Remembering is a duty, but how we remember is a choice.
This duty and these choices mean that as Canadians we face the world with open eyes, whether as individuals, or as a nation. This Remembrance Day I choose to honour the sacrifice of our men and women in uniform, past and present, and their families, by imagining the world they’ve fought to make possible.
It is a world without child soldiers; where cluster munitions and landmines no longer litter countrysides. It is a world where the threat of nuclear proliferation and future genocides have ceased to exist.
These ideas may seem bold. Even unbelievable. But consider this. Until 1957, the soldier was known only as an instrument of war. That year, a Canadian, Lester B. Pearson, imagined a soldier could be an instrument of peacekeeping, too.
One bold idea, one cause, and one nation had the power to change how peace is kept.
This Remembrance Day, we can choose to honour our men and women in uniform, and their families, by recognizing their sacrifice. But we can also do more than that.

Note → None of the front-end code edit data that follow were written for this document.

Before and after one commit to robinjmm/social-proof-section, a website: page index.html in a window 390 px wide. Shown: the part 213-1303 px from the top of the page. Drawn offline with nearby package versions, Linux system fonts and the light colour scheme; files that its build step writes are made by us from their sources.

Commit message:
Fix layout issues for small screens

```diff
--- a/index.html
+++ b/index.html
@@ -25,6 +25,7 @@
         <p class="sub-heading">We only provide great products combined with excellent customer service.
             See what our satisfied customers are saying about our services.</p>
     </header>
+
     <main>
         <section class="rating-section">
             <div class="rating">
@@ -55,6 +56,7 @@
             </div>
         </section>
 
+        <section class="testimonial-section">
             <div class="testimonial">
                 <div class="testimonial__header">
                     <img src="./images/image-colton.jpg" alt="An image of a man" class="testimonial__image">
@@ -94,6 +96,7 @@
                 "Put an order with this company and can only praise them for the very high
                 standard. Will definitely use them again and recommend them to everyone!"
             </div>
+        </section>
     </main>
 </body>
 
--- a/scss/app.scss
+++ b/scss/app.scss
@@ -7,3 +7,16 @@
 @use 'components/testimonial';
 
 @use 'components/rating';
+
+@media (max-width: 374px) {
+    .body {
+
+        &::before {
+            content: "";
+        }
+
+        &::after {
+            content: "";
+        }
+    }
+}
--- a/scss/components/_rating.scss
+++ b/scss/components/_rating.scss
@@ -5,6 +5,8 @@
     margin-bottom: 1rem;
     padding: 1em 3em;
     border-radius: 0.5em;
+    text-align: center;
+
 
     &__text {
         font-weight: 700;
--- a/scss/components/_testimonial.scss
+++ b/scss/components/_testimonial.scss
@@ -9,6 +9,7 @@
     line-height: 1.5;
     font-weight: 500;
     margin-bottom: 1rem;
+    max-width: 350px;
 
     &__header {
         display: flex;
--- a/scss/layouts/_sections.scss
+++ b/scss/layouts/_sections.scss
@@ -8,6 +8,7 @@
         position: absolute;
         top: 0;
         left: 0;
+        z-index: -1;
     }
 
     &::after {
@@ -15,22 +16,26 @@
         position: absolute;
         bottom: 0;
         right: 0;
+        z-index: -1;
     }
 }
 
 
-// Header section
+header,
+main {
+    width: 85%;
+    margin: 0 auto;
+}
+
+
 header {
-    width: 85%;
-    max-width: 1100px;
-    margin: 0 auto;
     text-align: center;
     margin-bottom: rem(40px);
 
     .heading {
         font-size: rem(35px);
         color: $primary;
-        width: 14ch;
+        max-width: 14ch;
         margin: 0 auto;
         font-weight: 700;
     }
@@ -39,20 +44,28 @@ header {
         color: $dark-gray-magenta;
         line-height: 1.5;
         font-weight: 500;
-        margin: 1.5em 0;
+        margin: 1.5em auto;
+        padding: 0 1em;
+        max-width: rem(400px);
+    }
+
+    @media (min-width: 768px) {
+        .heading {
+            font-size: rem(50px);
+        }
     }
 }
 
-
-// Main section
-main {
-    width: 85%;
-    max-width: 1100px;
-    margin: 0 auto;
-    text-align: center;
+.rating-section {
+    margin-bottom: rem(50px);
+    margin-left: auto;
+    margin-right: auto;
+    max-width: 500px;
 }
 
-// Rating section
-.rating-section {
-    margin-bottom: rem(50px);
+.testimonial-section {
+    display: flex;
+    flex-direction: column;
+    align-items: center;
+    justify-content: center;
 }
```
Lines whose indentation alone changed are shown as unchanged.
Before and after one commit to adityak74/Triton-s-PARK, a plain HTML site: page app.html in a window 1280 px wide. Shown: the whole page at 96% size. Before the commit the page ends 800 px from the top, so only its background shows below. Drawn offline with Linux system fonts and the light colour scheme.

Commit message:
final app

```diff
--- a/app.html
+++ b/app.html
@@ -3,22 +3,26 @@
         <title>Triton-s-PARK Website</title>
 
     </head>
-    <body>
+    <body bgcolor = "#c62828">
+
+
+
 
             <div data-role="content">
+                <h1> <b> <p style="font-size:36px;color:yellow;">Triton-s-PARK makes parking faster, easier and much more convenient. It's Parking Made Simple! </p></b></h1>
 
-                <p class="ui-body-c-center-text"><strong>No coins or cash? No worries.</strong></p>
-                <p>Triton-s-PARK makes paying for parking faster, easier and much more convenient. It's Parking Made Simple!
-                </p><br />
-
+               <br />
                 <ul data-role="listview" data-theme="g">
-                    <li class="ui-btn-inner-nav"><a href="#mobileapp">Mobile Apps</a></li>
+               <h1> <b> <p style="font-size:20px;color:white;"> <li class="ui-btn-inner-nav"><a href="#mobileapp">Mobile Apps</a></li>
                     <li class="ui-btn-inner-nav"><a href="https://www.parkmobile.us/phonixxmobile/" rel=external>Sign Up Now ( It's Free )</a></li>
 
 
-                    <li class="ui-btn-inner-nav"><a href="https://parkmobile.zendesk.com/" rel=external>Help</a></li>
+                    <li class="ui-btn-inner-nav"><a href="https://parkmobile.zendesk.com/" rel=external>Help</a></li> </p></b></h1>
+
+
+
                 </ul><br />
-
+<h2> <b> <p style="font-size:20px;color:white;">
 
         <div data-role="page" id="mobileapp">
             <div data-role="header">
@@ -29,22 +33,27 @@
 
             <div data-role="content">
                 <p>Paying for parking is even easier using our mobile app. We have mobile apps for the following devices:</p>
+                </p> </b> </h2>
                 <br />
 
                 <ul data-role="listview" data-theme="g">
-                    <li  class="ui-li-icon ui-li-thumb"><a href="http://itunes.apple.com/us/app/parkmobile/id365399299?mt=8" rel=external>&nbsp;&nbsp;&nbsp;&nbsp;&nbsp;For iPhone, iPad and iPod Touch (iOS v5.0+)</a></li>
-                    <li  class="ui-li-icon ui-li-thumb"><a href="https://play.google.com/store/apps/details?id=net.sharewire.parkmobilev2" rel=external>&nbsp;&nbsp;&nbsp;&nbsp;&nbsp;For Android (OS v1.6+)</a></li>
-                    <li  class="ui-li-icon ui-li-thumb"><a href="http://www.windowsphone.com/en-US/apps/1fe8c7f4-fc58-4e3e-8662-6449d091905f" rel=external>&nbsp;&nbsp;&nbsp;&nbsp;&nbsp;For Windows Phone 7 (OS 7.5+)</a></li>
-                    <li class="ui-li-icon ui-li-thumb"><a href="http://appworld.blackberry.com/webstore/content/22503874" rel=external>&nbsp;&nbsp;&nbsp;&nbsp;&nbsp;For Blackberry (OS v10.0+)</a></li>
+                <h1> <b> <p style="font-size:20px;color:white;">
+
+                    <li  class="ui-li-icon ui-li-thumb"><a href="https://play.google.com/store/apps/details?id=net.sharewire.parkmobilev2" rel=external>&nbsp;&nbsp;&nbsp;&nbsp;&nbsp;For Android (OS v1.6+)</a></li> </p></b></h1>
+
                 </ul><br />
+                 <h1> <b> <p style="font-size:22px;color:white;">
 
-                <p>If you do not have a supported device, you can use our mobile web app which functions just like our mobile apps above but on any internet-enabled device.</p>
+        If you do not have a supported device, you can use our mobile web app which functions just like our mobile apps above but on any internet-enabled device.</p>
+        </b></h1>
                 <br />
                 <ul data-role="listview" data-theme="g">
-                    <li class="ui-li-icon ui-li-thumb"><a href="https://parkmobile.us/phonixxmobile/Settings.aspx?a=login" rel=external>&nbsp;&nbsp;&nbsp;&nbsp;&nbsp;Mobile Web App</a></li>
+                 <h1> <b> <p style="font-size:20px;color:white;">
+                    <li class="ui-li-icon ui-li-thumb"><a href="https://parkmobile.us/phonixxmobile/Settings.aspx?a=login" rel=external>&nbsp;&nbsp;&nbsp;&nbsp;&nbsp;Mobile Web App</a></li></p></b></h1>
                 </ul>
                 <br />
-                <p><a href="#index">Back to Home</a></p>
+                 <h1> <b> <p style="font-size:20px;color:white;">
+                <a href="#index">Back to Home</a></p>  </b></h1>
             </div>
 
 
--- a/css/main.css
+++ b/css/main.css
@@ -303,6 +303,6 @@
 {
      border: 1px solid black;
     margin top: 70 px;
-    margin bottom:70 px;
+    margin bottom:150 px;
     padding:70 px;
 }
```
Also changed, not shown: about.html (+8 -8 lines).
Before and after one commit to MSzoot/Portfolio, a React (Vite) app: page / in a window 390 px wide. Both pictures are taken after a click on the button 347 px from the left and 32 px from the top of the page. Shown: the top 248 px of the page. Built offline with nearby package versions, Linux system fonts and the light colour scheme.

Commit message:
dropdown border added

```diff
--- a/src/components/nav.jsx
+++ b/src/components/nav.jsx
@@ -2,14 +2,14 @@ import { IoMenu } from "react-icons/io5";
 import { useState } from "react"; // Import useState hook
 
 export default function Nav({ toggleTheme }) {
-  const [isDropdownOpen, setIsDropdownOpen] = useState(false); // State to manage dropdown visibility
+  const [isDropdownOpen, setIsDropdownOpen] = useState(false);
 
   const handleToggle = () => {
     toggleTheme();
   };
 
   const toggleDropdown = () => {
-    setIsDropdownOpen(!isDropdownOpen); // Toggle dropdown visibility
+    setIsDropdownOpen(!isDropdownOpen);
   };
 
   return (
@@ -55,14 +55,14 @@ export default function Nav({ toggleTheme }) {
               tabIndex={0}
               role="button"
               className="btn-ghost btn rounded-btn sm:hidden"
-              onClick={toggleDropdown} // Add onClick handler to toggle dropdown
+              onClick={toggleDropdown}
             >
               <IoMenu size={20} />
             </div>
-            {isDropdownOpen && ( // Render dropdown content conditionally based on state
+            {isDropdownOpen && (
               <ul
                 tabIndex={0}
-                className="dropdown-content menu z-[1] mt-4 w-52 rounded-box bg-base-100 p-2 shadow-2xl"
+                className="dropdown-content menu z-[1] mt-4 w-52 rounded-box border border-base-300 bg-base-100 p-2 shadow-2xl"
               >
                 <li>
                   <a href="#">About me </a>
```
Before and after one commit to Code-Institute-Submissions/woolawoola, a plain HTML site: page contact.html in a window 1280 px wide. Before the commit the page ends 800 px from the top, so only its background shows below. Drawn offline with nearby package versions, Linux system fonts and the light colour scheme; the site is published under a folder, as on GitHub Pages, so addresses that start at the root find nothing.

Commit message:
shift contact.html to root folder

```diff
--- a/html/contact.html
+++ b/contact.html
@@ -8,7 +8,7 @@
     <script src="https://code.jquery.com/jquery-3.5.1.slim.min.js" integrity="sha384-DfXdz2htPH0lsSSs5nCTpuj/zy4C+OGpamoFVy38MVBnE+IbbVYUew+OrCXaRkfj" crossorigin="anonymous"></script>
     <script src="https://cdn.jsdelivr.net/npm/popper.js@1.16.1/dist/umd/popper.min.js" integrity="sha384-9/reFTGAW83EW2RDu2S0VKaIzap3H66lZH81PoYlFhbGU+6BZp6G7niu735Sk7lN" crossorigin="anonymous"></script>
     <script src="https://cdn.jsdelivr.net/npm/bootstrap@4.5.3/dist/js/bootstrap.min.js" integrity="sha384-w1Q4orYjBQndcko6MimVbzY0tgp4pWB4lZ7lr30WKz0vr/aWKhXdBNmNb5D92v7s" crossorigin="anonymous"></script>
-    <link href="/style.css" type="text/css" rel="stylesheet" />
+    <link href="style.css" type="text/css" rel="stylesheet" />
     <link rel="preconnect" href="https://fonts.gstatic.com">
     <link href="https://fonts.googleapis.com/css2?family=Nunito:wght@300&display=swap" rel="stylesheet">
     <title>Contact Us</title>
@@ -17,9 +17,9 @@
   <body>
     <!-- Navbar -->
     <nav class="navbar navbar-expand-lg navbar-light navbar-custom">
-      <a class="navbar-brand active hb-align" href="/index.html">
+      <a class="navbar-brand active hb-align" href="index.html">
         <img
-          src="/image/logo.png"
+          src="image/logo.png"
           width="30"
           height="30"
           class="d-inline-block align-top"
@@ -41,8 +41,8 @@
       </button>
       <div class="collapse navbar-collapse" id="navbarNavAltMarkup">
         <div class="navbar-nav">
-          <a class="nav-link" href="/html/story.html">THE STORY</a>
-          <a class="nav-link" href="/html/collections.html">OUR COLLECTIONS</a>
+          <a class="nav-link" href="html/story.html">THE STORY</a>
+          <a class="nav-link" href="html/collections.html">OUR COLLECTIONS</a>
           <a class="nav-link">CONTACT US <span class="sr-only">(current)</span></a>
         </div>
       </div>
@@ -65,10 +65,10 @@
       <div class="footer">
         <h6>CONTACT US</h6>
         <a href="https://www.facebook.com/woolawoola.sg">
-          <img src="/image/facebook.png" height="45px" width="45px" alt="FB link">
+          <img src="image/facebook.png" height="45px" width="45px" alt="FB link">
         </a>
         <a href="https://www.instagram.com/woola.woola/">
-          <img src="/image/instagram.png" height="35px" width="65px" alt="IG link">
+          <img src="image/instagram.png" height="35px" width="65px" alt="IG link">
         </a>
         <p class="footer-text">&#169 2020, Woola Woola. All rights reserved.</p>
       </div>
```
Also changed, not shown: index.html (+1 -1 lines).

We can imagine that the world our soldiers fight and die to protect is possible.
And we can build it to honour their sacrifice. Because that, too, is a choice.